(Beginning of Data for the task)

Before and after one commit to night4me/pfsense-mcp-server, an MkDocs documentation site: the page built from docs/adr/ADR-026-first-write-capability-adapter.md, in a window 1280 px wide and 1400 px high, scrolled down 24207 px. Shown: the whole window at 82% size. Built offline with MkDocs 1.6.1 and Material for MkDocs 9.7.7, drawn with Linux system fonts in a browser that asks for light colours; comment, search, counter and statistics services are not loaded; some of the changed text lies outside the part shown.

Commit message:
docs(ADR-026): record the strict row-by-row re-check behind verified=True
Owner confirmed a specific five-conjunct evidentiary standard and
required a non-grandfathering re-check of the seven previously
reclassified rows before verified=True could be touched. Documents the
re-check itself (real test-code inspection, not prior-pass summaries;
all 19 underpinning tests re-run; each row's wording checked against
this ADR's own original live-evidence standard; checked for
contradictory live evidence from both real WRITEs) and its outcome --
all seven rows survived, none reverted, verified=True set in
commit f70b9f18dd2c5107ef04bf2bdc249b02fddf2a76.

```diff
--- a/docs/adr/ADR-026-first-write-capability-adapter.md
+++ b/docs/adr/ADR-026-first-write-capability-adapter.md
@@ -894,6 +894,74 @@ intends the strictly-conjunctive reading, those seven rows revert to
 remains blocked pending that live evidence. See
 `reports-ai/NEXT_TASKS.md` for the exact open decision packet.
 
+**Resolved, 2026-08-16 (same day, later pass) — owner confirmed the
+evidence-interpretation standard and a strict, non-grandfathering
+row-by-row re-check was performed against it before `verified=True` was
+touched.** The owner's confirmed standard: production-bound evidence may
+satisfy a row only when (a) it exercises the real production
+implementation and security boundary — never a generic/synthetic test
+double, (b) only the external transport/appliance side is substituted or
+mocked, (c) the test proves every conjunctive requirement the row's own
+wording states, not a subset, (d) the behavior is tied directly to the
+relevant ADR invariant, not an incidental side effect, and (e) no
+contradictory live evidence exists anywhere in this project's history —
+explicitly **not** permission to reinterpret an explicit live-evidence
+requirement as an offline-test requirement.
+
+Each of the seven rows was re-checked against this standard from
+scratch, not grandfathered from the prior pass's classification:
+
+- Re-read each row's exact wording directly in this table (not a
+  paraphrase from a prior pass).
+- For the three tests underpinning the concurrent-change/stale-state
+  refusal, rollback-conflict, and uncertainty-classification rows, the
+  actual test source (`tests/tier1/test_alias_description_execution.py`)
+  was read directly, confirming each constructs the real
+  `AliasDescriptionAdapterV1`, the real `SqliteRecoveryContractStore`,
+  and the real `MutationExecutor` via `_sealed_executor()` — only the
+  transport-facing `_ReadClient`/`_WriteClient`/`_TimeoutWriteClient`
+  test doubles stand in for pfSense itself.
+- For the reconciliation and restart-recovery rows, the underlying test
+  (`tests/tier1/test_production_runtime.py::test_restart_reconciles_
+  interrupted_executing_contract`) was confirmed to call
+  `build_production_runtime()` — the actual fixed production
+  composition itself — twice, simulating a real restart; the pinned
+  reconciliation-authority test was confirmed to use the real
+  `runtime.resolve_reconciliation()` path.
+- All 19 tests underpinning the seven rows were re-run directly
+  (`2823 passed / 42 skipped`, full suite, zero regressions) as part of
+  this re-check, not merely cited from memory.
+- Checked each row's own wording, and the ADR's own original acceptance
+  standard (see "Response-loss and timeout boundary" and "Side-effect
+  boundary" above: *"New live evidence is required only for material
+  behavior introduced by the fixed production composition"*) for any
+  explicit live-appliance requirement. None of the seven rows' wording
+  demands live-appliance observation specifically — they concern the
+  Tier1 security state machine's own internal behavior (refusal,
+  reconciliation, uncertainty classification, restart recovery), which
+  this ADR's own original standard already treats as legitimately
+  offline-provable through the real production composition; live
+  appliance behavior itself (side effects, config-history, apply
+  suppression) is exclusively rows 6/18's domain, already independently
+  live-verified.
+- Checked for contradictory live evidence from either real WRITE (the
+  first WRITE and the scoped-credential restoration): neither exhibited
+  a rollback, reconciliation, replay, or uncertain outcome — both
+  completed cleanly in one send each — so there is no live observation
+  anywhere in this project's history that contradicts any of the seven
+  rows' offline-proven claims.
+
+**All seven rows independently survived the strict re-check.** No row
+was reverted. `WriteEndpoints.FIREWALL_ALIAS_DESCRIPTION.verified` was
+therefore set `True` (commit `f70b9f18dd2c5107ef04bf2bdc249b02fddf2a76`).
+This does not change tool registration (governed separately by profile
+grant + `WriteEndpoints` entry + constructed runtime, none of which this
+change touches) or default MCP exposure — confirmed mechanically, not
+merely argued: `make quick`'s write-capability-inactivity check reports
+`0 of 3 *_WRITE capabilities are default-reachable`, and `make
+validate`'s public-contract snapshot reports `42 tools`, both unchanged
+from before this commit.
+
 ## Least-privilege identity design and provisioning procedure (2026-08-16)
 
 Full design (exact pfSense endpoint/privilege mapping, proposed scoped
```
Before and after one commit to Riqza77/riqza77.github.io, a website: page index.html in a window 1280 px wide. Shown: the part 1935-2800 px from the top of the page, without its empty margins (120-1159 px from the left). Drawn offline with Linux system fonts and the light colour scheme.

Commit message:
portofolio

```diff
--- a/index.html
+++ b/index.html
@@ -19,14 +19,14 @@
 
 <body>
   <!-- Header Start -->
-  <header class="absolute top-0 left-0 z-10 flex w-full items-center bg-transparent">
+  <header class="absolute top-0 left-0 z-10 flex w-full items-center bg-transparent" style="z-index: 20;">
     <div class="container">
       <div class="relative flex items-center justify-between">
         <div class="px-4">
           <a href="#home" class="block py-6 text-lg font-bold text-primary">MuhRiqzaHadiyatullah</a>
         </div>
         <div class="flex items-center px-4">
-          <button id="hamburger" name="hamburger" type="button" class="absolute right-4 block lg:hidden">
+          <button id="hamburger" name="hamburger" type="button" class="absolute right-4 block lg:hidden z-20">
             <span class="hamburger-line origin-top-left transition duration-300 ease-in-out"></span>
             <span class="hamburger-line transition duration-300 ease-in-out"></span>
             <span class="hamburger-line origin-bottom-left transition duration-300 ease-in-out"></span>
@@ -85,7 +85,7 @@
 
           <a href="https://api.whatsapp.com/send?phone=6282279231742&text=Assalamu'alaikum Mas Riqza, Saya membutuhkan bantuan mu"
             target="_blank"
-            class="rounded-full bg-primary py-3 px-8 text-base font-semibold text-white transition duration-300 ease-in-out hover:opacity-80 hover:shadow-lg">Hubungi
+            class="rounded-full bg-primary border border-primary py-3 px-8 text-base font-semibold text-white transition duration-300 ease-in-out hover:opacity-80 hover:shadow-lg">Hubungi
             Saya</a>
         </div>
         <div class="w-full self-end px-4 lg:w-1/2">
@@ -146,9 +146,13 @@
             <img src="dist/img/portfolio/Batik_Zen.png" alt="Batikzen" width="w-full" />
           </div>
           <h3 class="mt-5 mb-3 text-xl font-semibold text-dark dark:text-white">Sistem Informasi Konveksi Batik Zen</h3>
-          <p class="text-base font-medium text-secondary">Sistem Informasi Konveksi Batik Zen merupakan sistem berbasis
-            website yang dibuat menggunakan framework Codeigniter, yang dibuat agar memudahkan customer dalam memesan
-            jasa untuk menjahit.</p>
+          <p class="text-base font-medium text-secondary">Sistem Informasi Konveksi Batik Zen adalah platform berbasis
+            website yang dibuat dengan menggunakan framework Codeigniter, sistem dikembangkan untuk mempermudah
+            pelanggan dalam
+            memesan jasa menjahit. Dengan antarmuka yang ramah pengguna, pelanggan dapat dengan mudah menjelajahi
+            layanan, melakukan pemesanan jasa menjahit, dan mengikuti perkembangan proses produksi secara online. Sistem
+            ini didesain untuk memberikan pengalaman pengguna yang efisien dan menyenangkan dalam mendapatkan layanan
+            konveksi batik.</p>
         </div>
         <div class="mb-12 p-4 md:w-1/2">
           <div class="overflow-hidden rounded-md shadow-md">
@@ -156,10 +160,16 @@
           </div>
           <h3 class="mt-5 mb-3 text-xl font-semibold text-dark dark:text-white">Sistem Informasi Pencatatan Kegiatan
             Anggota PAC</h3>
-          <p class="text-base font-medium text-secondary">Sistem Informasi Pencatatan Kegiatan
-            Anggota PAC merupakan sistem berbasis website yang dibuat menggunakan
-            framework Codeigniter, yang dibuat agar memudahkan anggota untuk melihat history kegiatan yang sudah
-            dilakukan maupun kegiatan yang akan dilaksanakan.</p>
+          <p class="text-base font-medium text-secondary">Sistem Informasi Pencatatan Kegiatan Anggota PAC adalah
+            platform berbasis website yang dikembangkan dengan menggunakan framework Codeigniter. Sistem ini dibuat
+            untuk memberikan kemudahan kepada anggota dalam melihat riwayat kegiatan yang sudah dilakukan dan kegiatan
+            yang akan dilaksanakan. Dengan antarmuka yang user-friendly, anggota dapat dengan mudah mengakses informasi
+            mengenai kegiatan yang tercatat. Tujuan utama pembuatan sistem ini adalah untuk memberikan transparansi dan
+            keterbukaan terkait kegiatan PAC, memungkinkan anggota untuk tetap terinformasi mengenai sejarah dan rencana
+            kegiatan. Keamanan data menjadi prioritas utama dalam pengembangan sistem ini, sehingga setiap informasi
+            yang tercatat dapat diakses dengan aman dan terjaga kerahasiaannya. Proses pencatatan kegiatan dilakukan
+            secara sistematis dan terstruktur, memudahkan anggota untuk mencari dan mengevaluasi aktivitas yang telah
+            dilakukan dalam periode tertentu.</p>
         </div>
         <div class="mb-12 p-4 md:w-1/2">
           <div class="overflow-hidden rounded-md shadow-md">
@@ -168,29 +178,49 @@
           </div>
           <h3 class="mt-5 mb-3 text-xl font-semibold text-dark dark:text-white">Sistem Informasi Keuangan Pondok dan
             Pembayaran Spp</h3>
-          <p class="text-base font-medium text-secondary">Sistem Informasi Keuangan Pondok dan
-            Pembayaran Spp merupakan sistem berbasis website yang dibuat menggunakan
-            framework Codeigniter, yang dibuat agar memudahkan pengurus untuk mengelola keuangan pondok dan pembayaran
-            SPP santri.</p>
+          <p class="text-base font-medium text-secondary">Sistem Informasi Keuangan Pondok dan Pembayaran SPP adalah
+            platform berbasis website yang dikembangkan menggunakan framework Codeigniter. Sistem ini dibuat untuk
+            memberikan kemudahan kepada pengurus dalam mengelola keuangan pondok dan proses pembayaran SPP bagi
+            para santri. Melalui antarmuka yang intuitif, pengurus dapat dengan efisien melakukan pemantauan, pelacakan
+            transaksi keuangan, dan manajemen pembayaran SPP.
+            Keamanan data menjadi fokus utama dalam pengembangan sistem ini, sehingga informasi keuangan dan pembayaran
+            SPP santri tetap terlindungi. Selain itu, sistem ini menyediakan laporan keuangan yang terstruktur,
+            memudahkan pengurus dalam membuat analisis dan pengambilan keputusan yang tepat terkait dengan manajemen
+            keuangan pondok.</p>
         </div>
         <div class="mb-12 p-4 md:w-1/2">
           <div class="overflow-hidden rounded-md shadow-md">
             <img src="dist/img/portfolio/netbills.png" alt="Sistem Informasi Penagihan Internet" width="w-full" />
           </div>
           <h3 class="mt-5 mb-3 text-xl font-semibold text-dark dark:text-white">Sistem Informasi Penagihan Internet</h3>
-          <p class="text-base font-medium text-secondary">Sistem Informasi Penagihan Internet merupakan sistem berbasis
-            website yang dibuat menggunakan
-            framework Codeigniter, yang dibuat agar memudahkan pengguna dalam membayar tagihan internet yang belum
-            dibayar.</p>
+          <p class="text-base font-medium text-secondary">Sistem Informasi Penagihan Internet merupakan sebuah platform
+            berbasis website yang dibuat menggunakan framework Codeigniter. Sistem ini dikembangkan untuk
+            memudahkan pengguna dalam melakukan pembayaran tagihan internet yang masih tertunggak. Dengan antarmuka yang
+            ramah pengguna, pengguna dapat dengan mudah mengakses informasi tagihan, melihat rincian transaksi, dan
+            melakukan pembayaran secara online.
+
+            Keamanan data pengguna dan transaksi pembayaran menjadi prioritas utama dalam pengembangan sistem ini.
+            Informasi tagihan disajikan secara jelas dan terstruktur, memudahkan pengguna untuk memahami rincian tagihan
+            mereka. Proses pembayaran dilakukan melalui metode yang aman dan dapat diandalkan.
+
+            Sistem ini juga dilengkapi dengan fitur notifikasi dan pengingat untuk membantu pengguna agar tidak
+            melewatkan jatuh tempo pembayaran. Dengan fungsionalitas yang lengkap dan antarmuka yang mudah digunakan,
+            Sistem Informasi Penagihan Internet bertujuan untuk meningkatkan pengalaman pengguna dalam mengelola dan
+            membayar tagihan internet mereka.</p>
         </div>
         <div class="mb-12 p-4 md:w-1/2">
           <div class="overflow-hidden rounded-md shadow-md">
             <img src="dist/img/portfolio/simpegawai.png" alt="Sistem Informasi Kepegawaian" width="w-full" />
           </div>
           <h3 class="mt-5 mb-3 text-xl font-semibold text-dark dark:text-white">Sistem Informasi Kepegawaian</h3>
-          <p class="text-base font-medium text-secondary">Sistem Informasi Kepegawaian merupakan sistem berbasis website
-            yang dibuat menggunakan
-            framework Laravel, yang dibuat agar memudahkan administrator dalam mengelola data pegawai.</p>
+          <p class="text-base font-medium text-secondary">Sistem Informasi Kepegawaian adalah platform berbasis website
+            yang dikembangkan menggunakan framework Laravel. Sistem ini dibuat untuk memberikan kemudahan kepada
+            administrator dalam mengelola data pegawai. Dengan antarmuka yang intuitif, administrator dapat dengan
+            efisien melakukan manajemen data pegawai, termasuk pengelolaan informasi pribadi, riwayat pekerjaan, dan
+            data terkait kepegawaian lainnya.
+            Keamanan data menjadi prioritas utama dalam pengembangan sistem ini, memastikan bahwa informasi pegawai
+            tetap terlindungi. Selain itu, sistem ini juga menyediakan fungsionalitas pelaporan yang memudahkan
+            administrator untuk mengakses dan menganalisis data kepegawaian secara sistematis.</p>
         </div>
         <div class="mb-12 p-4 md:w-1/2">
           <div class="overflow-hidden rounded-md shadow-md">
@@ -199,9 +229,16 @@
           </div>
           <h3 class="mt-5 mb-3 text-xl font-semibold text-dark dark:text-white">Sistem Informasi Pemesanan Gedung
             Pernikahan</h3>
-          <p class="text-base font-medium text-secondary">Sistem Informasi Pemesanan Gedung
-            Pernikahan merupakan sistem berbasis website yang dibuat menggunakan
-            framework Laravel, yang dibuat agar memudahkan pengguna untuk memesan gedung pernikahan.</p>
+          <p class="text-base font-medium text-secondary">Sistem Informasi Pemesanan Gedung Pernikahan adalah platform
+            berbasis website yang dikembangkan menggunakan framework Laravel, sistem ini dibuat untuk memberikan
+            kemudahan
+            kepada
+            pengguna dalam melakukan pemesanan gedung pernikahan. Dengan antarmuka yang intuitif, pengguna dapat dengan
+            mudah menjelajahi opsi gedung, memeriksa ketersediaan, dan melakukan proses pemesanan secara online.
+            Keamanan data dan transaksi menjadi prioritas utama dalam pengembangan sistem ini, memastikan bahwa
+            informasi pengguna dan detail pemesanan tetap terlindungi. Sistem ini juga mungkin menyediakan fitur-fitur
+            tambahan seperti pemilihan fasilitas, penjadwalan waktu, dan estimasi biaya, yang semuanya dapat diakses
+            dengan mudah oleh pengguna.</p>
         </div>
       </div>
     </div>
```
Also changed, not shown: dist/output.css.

(End of Data for the task)

Show every line of the material above in which "jasa" is present.

-            jasa untuk menjahit.</p>
+            memesan jasa menjahit. Dengan antarmuka yang ramah pengguna, pelanggan dapat dengan mudah menjelajahi
+            layanan, melakukan pemesanan jasa menjahit, dan mengikuti perkembangan proses produksi secara online. Sistem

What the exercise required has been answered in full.